Kachin soldiers Jan 20 2013 AFPThe war likely to end next is Burma [Myanmar]. The government there has taken substantial steps toward democracy after decades of authoritarian military rule (including massacres of protesters more than once). Around Burma’s borders are ethnic groups who carried on armed conflict with the government. All the major groups have now reached cease-fires except one, the Kachin in the north next to China. Their war had been suspended for 17 years under an earlier cease-fire that broke down in 2011. (Note: peacekeepers help maintain cease-fires, but the Kachin conflict had none.) A recent government offensive greatly weakened the Kachin position, and now the sides seem close to reaching a cease-fire, according to a report from last week’s negotiations. The next round of talks are to take place before April 10. Both China and the United States would like Burma’s wars to end comprehensively; China could send refugees home, and would gain economically from Burma’s development, and the United States wants a successful transition to democracy there. In the past month, only “sporadic” clashes have taken place, and if a cease-fire agreement is reached I will take Burma off my list of wars in progress.

I had thought the next war to end would be far west of the arc of conflict, the last real outlier geographically — Colombia. It is the last war in the western hemisphere, the last remnant from a bygone era when most of Latin America was up in flames with leftist armed insurgencies, rightist militias, and great-power meddling. What remains today, in Colombia, is a weak guerrilla force sustained by cocaine revenues and losing its recent battles with the government. Peace talks are underway, and one of these months Colombia might reach a cease-fire. Until then, they fight while they talk.

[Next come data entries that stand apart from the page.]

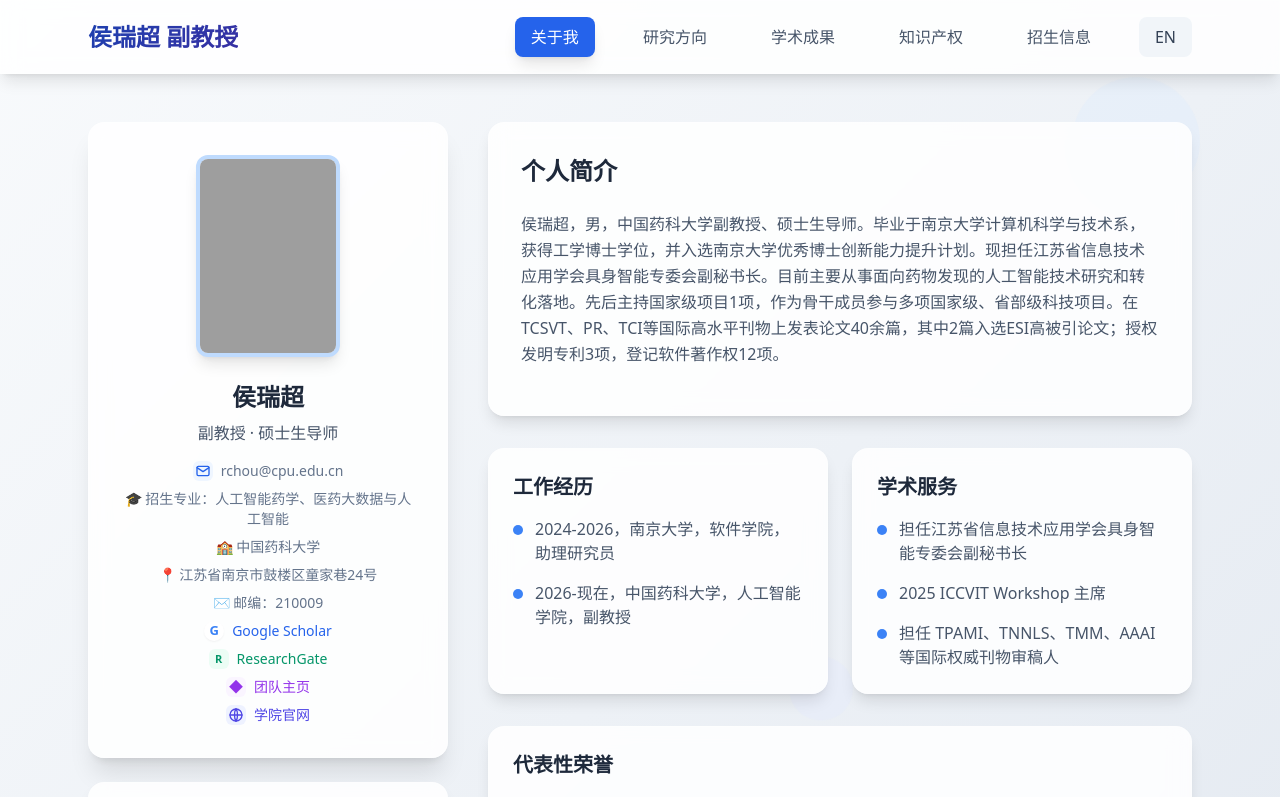
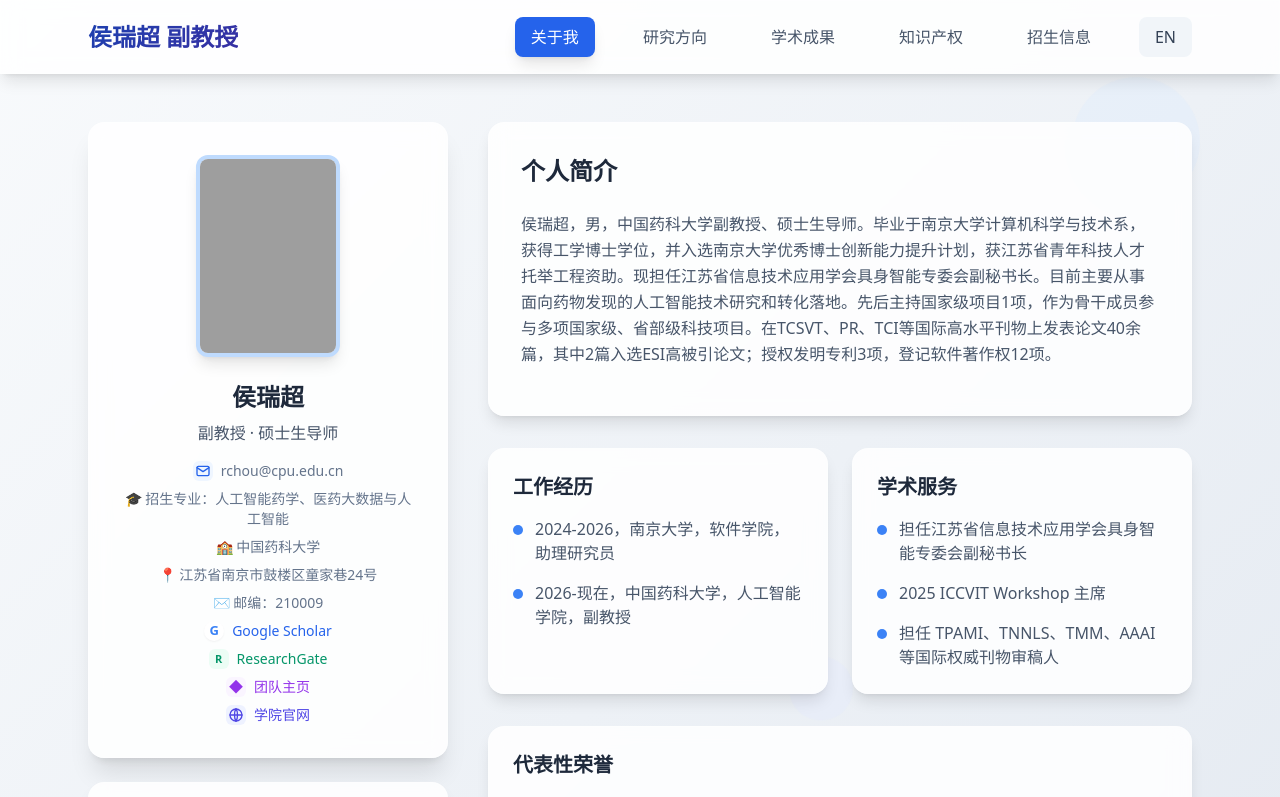
Before and after one commit to hourc94/hourc94.github.io, a Next.js app: page / in a window 1280 px wide. Shown: the top 797 px of the page. Built offline with nearby package versions, Linux system fonts and the light colour scheme; grey boxes are pictures that could not be loaded.

Commit message:
Add talent support to biography

```diff
--- a/app/page.tsx
+++ b/app/page.tsx
@@ -257,7 +257,7 @@ export default function Page() {
             collegeWebsite: '学院官网',
             introTitle: '个人简介',
             intro: [
-                '侯瑞超，男，中国药科大学副教授、硕士生导师。毕业于南京大学计算机科学与技术系，获得工学博士学位，并入选南京大学优秀博士创新能力提升计划。现担任江苏省信息技术应用学会具身智能专委会副秘书长。目前主要从事面向药物发现的人工智能技术研究和转化落地。先后主持国家级项目1项，作为骨干成员参与多项国家级、省部级科技项目。在TCSVT、PR、TCI等国际高水平刊物上发表论文40余篇，其中2篇入选ESI高被引论文；授权发明专利3项，登记软件著作权12项。',
+                '侯瑞超，男，中国药科大学副教授、硕士生导师。毕业于南京大学计算机科学与技术系，获得工学博士学位，并入选南京大学优秀博士创新能力提升计划，获江苏省青年科技人才托举工程资助。现担任江苏省信息技术应用学会具身智能专委会副秘书长。目前主要从事面向药物发现的人工智能技术研究和转化落地。先后主持国家级项目1项，作为骨干成员参与多项国家级、省部级科技项目。在TCSVT、PR、TCI等国际高水平刊物上发表论文40余篇，其中2篇入选ESI高被引论文；授权发明专利3项，登记软件著作权12项。',
             ],
             workTitle: '工作经历',
             work: [
@@ -318,7 +318,7 @@ export default function Page() {
             collegeWebsite: 'College Profile',
             introTitle: 'Biography',
             intro: [
-                'Ruichao Hou is an Associate Professor and Master Supervisor at China Pharmaceutical University. He received his Ph.D. in Engineering from the Department of Computer Science and Technology, Nanjing University, and was selected for the Excellent Doctoral Innovation Capability Enhancement Program of Nanjing University. He currently serves as Deputy Secretary-General of the Embodied Intelligence Committee of Jiangsu Information Technology Application Society. His current research focuses on artificial intelligence technologies for drug discovery and translational applications. He has led one national-level project and participated as a key member in multiple national and provincial science and technology projects. He has published over 40 papers in leading international venues including TCSVT, PR, and TCI, with two ESI Highly Cited Papers; he has been granted 3 invention patents and registered 12 software copyrights.',
+                'Ruichao Hou is an Associate Professor and Master Supervisor at China Pharmaceutical University. He received his Ph.D. in Engineering from the Department of Computer Science and Technology, Nanjing University, and was selected for the Excellent Doctoral Innovation Capability Enhancement Program of Nanjing University and funded by the Jiangsu Provincial Young Science and Technology Talent Support Program. He currently serves as Deputy Secretary-General of the Embodied Intelligence Committee of Jiangsu Information Technology Application Society. His current research focuses on artificial intelligence technologies for drug discovery and translational applications. He has led one national-level project and participated as a key member in multiple national and provincial science and technology projects. He has published over 40 papers in leading international venues including TCSVT, PR, and TCI, with two ESI Highly Cited Papers; he has been granted 3 invention patents and registered 12 software copyrights.',
             ],
             workTitle: 'Work Experience',
             work: [
```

The East Asian peace has been noted as a key component of the world’s overall pattern of declining violence.  The end of wars in the Philippines and (potentially) Burma would extend that peace southwest, with favorable implications for ending the little war in southern Thailand.  (Then, on to India, where small-scale Maoist insurgencies continue.)

Wars begin with a bang and end with a whimper, at least the media attention paid to them does. Cease-fire agreements that could end longstanding wars in places like the Philippines, Burma, and Colombia may seem like small potatoes compared with the outbreak of a new war. But the shrinkage of the world’s zone of war is a big deal, expanding whole regions of the world where a new norm of not fighting active wars is gaining traction.